Have you ever broken out right before your period begins? The cycle that female hormones take each month has a significant impact on the skin, and many people who menstruate find themselves dealing with inconvenient breakouts and skin irritations about a week or so before their period.
But before a regular period isn’t the only time our hormones affect our skin. Going through puberty, menstruating, being pregnant, and going through menopause can all cause changes in how our skin looks and feels.
In this post, we’ll discuss some of the ways that hormones affect women’s skin — and how we can continue taking excellent care of our body’s largest organ even through these changes.
The menstrual cycle causes changes skin changes for many people. Typically, menstrual cycles range from 24 to 38 days in length. In the past, 28 days was considered “average,” but research has shown that only 10 to 15 percent of people who menstruate have cycles that are exactly 28 days, and 20 percent do not have a regular cycle.
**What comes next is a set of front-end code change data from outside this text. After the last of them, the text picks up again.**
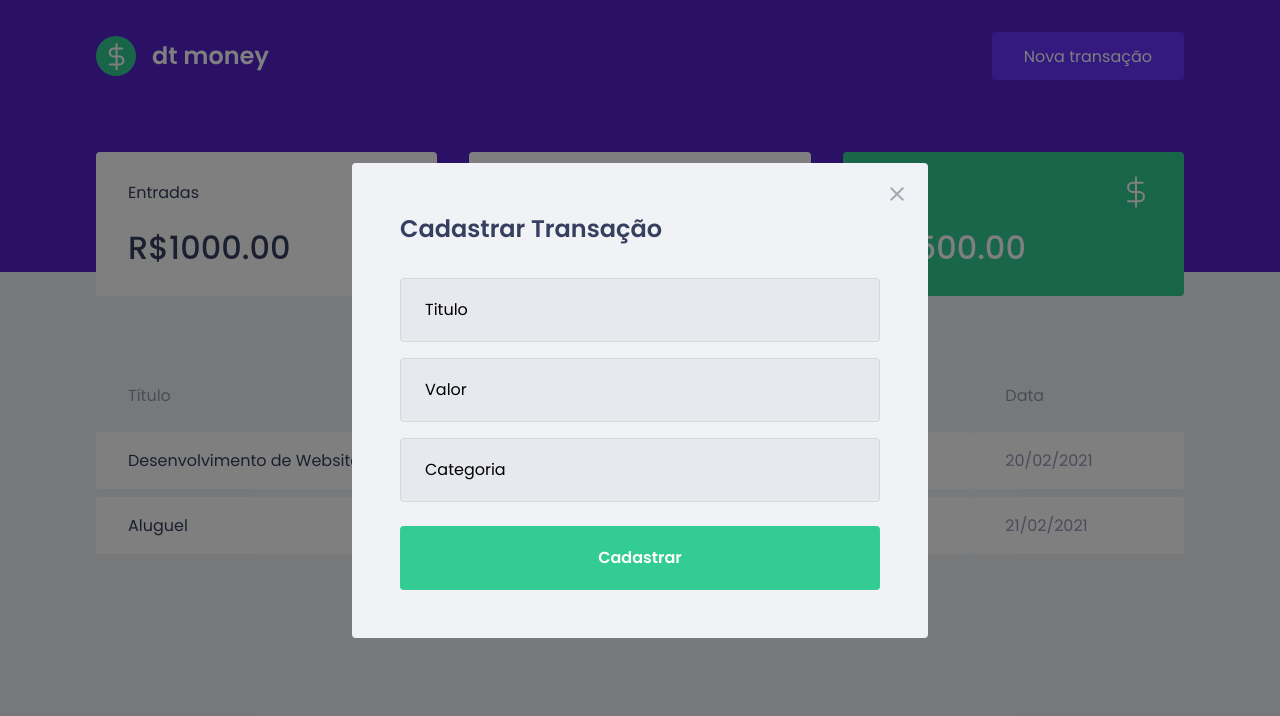
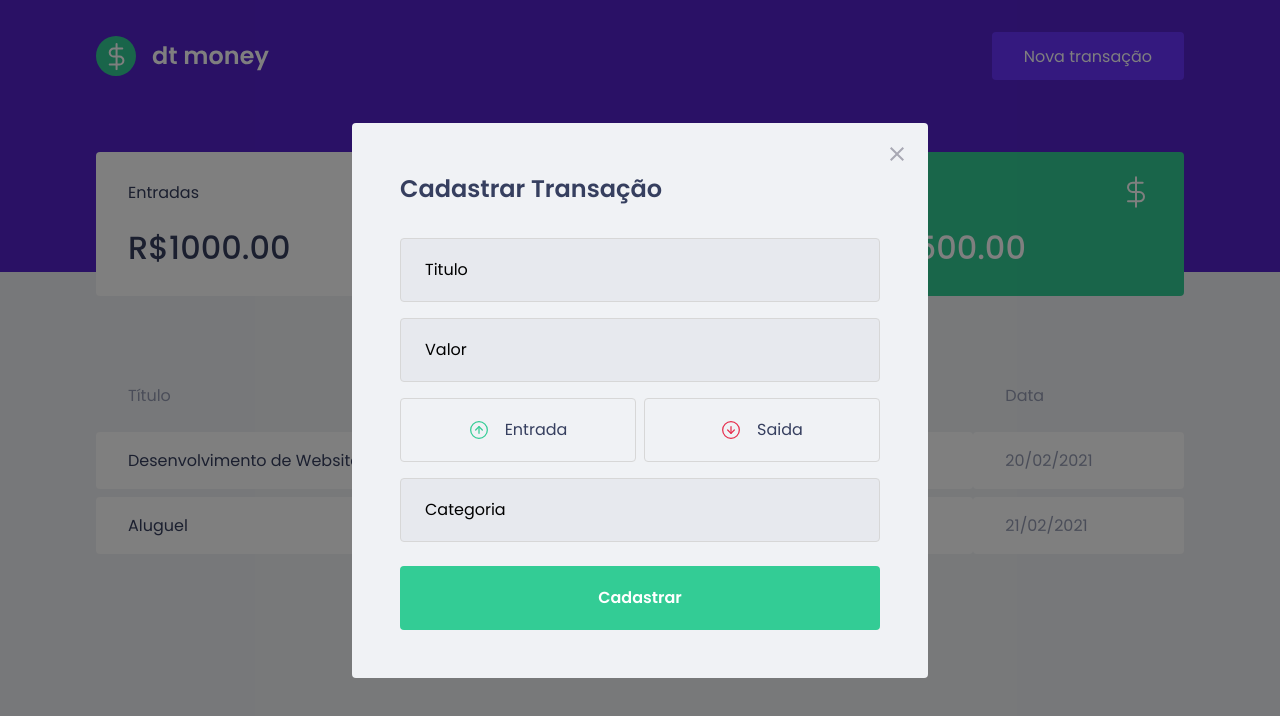
Before and after one commit to RenanRSilva/dtmoney, a React (Create React App) app: page / in a window 1280 px wide. Both pictures are taken after a click on the button "Nova transação". Shown: the top 716 px of the page. Built offline with nearby package versions, Linux system fonts and the light colour scheme; no server answers; what miragejs would draw is missing.

Commit message:
custom buttons

```diff
--- a/src/components/NewTransactionModal/index.tsx
+++ b/src/components/NewTransactionModal/index.tsx
@@ -1,6 +1,9 @@
 import Modal from 'react-modal'
+import IncomeImg from '../../assets/income.svg'
+import OutcomeImg from '../../assets/outcome.svg'
+
 import closeImg from '../../assets/close.svg';
-import { Container } from './styles'
+import { Container, TransactionTypeContainer } from './styles'
 
 interface NewTransactionModalProps {
   isOpen: boolean;
@@ -30,6 +33,18 @@
           type="number"
           placeholder="Valor"
         />
+        <TransactionTypeContainer>
+          <button
+            type='button'>
+            <img src={IncomeImg} alt="Entrada" />
+            <span>Entrada</span>
+          </button>
+          <button
+            type='button'>
+            <img src={OutcomeImg} alt="Entrada" />
+            <span>Saida</span>
+          </button>
+        </TransactionTypeContainer>
         <input
           type="number"
           placeholder="Categoria"
--- a/src/components/NewTransactionModal/styles.ts
+++ b/src/components/NewTransactionModal/styles.ts
@@ -46,4 +46,40 @@
       filter: brightness(0.9)
     }
   }
-`
+
+`;
+
+export const TransactionTypeContainer = styled.div`
+  margin: 1rem 0;
+  display: grid;
+  grid-template-columns: 1fr 1fr;
+  gap: 0.5rem;
+
+  button{
+    height: 4rem;
+    border: 1px solid #d7d7d7;
+    border-radius: 0.25rem;
+
+    background: transparent;
+
+    display: flex;
+    align-items: center;
+    justify-content: center;
+
+    &:hover {
+      border-color: #aaa;
+    }
+
+    img {
+        width: 20px;
+        height: 20px;
+    }
+
+    span {
+      display: inline-block;
+      margin-left: 1rem;
+      font-size: 1rem;
+      color: var(--text-title);
+    }
+  }
+`;
```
Regardless of how long your cycle is or how frequently you have a period, the menstrual cycle is regulated by hormones. First, a hormone produced in the pituitary gland promotes ovulation and helps to stimulate the ovaries to produce progesterone and estrogen.
The levels of these hormones rise and fall during the three phases of menstruation:
• Follicular (before the release of the egg)
• Ovulatory (egg release)
• Luteal (after egg release)
Once one cycle is over, it begins again unless it’s interrupted by a change like pregnancy or menopause.
While hormonal fluctuation is an expected part of the regular menstrual cycle, other significant life events are accompanied by changes in hormone levels that may affect skin. Here are some of the most common.
Puberty occurs for most people between the ages of 10 and 14 and is accompanied by a surge of the hormones estrogen, progesterone, and testosterone. These hormones prompt the beginning of the menstrual cycle and other physical changes like the growth of breasts and the widening of hips.
Many tweens and teens develop oily skin during puberty, as testosterone increases sebum production. Sebum may inflame sebaceous glands and cause acne.
During pregnancy, rising estrogen and progesterone levels can trigger various hormonal skin conditions, from acne to melasma, a condition that results in hyperpigmentation of the skin.
After a person gives birth, estrogen levels drop dramatically. For many people, this can result in the disruption of oil production, leading to acne, dehydration, and skin that feels dull and tired. However, estrogen typically levels out as the normal menstrual cycle returns.
Perimenopause refers to the period before menopause, when ovaries begin to produce less estrogen. This decrease in estrogen can lead to the increased appearance of cellulite and also tends to make skin appear less plump and healthy.
During menopause, the decrease in estrogen production and subsequent rise in levels of testosterone and progesterone can make many people’s skin feel dry and less firm and elastic, which increases the visibility of wrinkles. Many people going through menopause also experience pigmentation issues like age spots, especially if they have significant sun exposure.
(Read more about managing symptoms during perimenopause and menopause.)
After menopause, estrogen production throughout her body continues to decline, leading to collagen loss, wrinkled skin tissue, and other effects associated with aging.
There are many ways to treat skin affected by hormones, depending on your symptoms, age, health, and other factors.
If you have questions about skin changes related to hormones, or if you’d like to discuss treatments, a great start is making a virtual or in-person appointment with a Carbon Health healthcare provider, who can discuss treatment options and, if necessary, refer you to the appropriate specialist.
Here are some common treatments suggested by doctors and dermatologists.
Many topical medications are available either with a prescription or over the counter. Some of the most common treatments for hormonal acne include:
• Benzoyl peroxide
• Topical retinoids
Some of these medications can reduce fine lines and wrinkles and treat acne, while others are meant only to treat breakouts. Talk to your doctor or dermatologist to find the best one for your needs.
Hormonal acne, which tends to manifest in the week before a person’s period, is often characterized by red, inflamed papules that appear on the jaw, chin, and lower part of the face. Some healthcare providers suggest hormonal birth control to treat aggressive premenstrual acne.
Additionally, during perimenopause and menopause, many doctors suggest hormone replacement therapy as a way to improve skin that has been affected by the reduction of estrogen levels throughout the body.
In addition to being affected by hormone levels, our skin is also impacted by other lifestyle factors like stress, sleep, and diet. The way we take care of ourselves physically shows in our skin. Getting enough sleep, reducing stress, and eating a healthy diet can all help improve acne and other skin-related irritations.
If you have skin concerns, the best thing you can do is talk to a healthcare provider. They can help isolate the cause of your skin issues and work with you to develop an effective treatment plan. Download the Carbon Health app or visit carbonhealth.com today to learn more.